## [ASSIGNMENT]
Copy out every line of the data exactly; do not include the images.

((

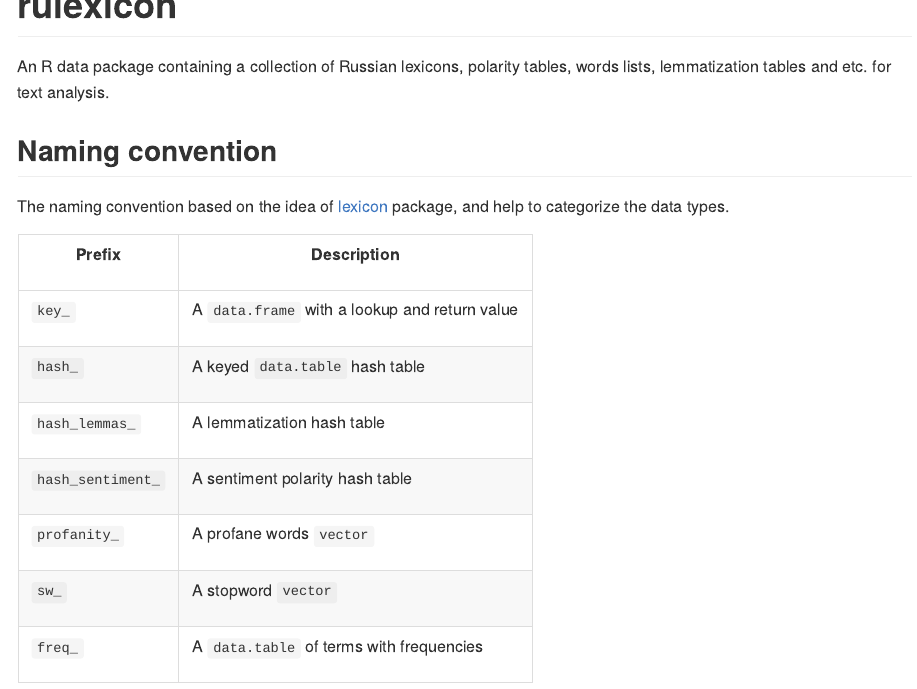
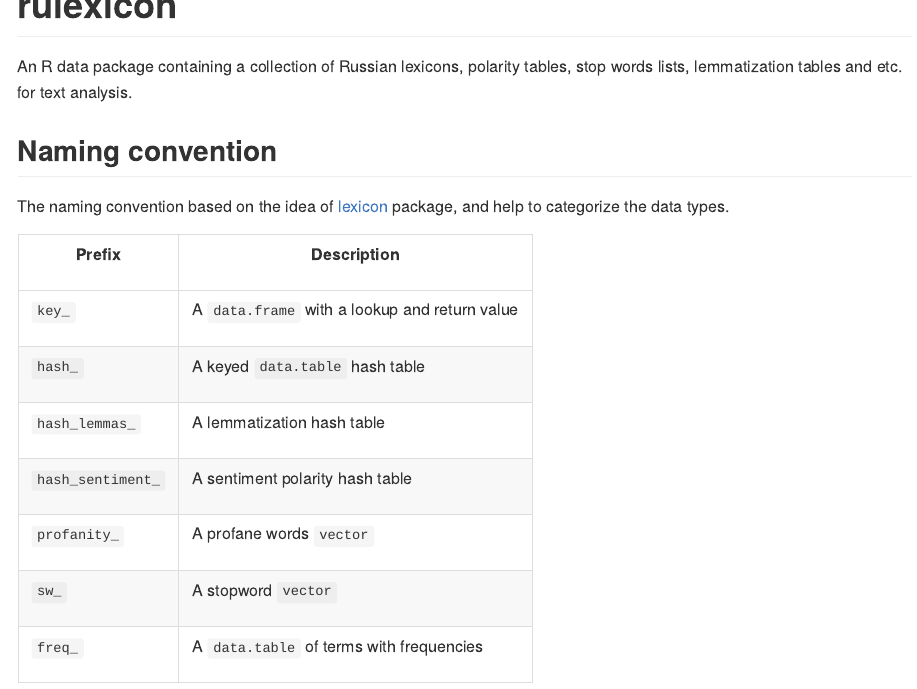
Before and after one commit to dmafanasyev/rulexicon, an R Markdown document (README.Rmd): the page in a window 1100 px wide, from its top. The pictures show the output file README.md that the author committed with the source, drawn offline in the style of GitHub; badge pictures from the web are left out.

Commit message:
Minor package description fix

```diff
--- a/README.Rmd
+++ b/README.Rmd
@@ -20,7 +20,7 @@ knitr::opts_chunk$set(
 [![Lifecycle: maturing](https://img.shields.io/badge/lifecycle-maturing-blue.svg)](https://www.tidyverse.org/lifecycle/#maturing)
 <!-- badges: end -->
 
-An R data package containing a collection of Russian lexicons, polarity tables, words lists, lemmatization tables and etc. for text analysis.
+An R data package containing a collection of Russian lexicons, polarity tables, stop words lists, lemmatization tables and etc. for text analysis.
 
 ## Naming convention
 
```
Also changed, not shown: README.md, docs/pkgdown.yml, 2 other files.
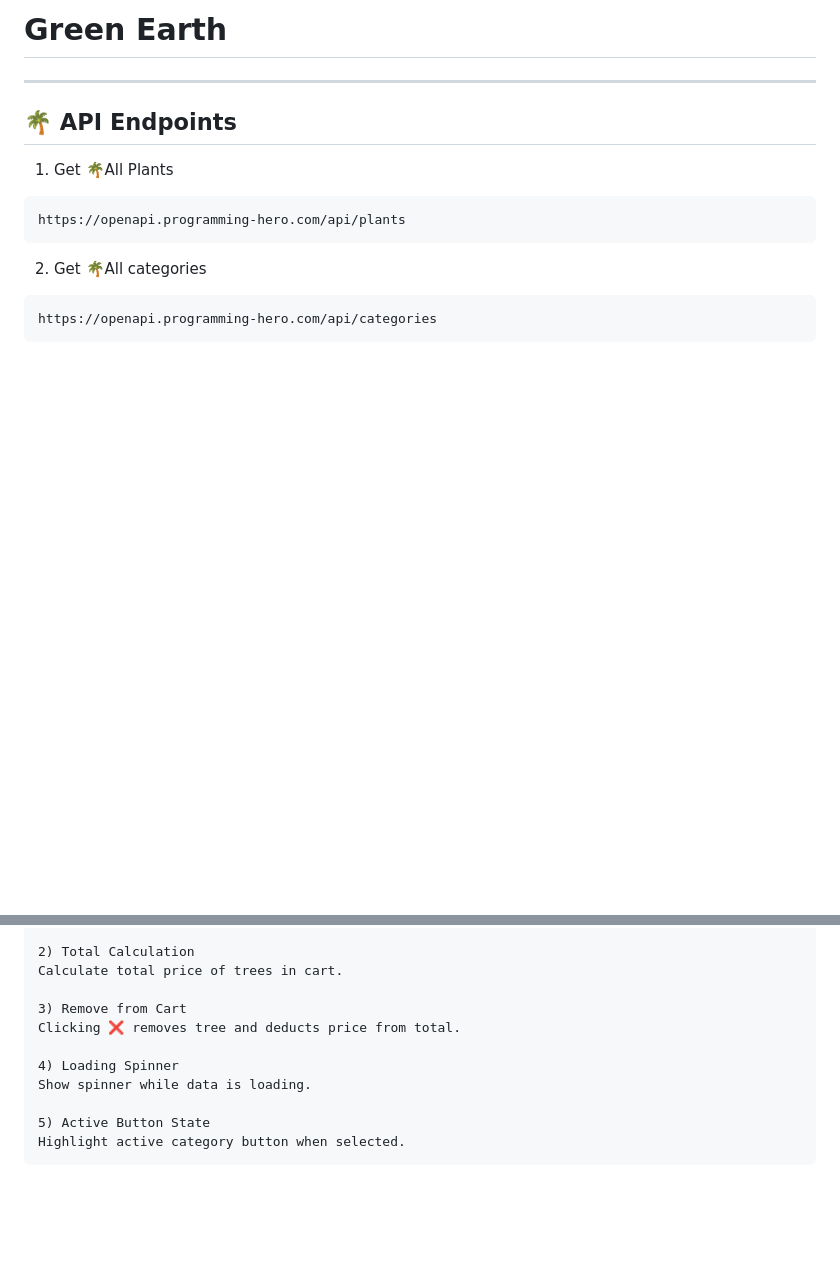
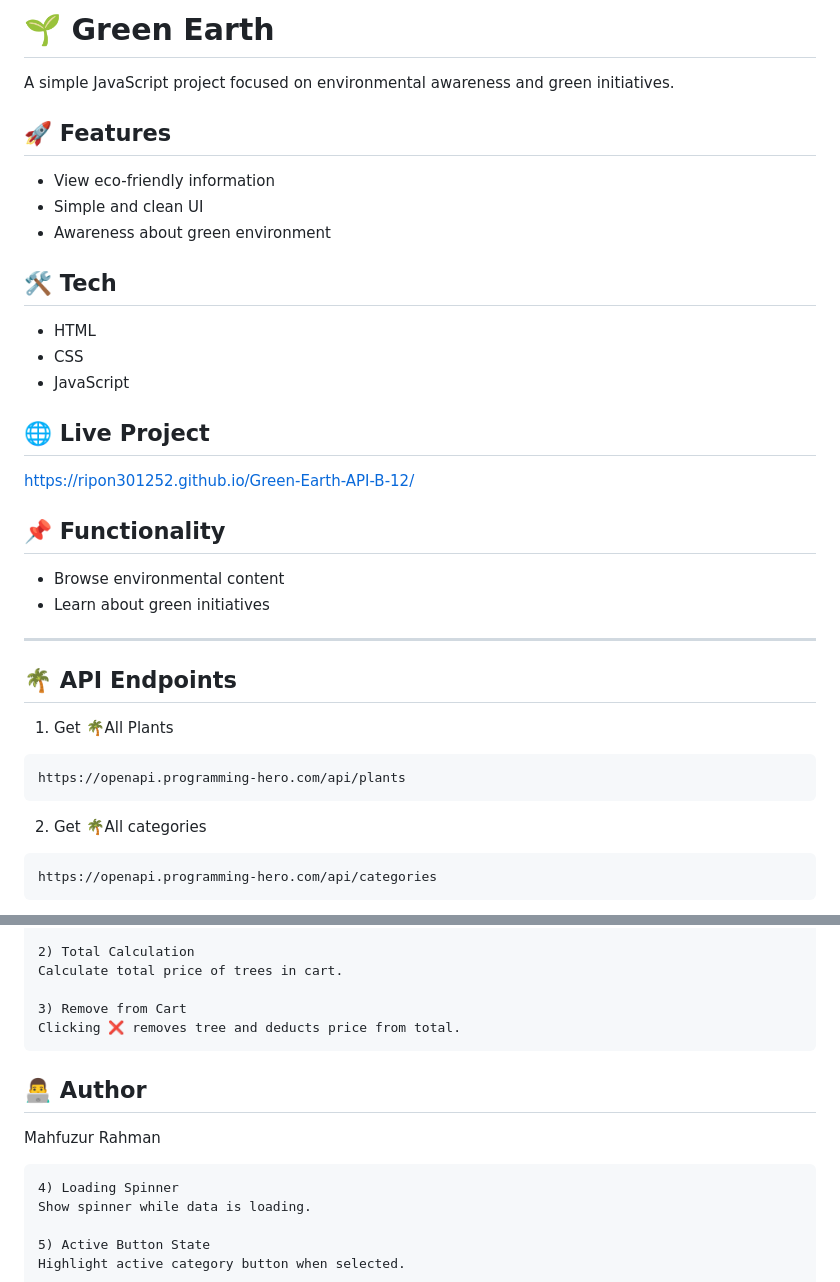
Before and after one commit to ripon301252/Green-Earth-API-B-12, a Markdown page: README.md, 2 parts joined by grey strips. Drawn GitHub-style; blank space fills up the shorter version.

```diff
--- a/README.md
+++ b/README.md
@@ -1,4 +1,24 @@
-# Green Earth
+# 🌱 Green Earth
+
+A simple JavaScript project focused on environmental awareness and green initiatives.
+
+## 🚀 Features
+- View eco-friendly information
+- Simple and clean UI
+- Awareness about green environment
+
+## 🛠️ Tech
+- HTML
+- CSS
+- JavaScript
+
+## 🌐 Live Project
+https://ripon301252.github.io/Green-Earth-API-B-12/
+
+## 📌 Functionality
+- Browse environmental content
+- Learn about green initiatives
+
 ---
 🌴 API Endpoints
 ---
@@ -118,6 +138,9 @@ Clicking a tree name on a card opens a modal with full tree details.
     3) Remove from Cart
     Clicking ❌ removes tree and deducts price from total.
 
+## 👨‍💻 Author
+Mahfuzur Rahman
+
     4) Loading Spinner
     Show spinner while data is loading.
 
```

))

## [YOUR SOLUTION]
Before and after one commit to dmafanasyev/rulexicon, an R Markdown document (README.Rmd): the page in a window 1100 px wide, from its top. The pictures show the output file README.md that the author committed with the source, drawn offline in the style of GitHub; badge pictures from the web are left out.

Commit message:
Minor package description fix

```diff
--- a/README.Rmd
+++ b/README.Rmd
@@ -20,7 +20,7 @@ knitr::opts_chunk$set(
 [![Lifecycle: maturing](https://img.shields.io/badge/lifecycle-maturing-blue.svg)](https://www.tidyverse.org/lifecycle/#maturing)
 <!-- badges: end -->
 
-An R data package containing a collection of Russian lexicons, polarity tables, words lists, lemmatization tables and etc. for text analysis.
+An R data package containing a collection of Russian lexicons, polarity tables, stop words lists, lemmatization tables and etc. for text analysis.
 
 ## Naming convention
 
```
Also changed, not shown: README.md, docs/pkgdown.yml, 2 other files.
Before and after one commit to ripon301252/Green-Earth-API-B-12, a Markdown page: README.md, 2 parts joined by grey strips. Drawn GitHub-style; blank space fills up the shorter version.

```diff
--- a/README.md
+++ b/README.md
@@ -1,4 +1,24 @@
-# Green Earth
+# 🌱 Green Earth
+
+A simple JavaScript project focused on environmental awareness and green initiatives.
+
+## 🚀 Features
+- View eco-friendly information
+- Simple and clean UI
+- Awareness about green environment
+
+## 🛠️ Tech
+- HTML
+- CSS
+- JavaScript
+
+## 🌐 Live Project
+https://ripon301252.github.io/Green-Earth-API-B-12/
+
+## 📌 Functionality
+- Browse environmental content
+- Learn about green initiatives
+
 ---
 🌴 API Endpoints
 ---
@@ -118,6 +138,9 @@ Clicking a tree name on a card opens a modal with full tree details.
     3) Remove from Cart
     Clicking ❌ removes tree and deducts price from total.
 
+## 👨‍💻 Author
+Mahfuzur Rahman
+
     4) Loading Spinner
     Show spinner while data is loading.
 
```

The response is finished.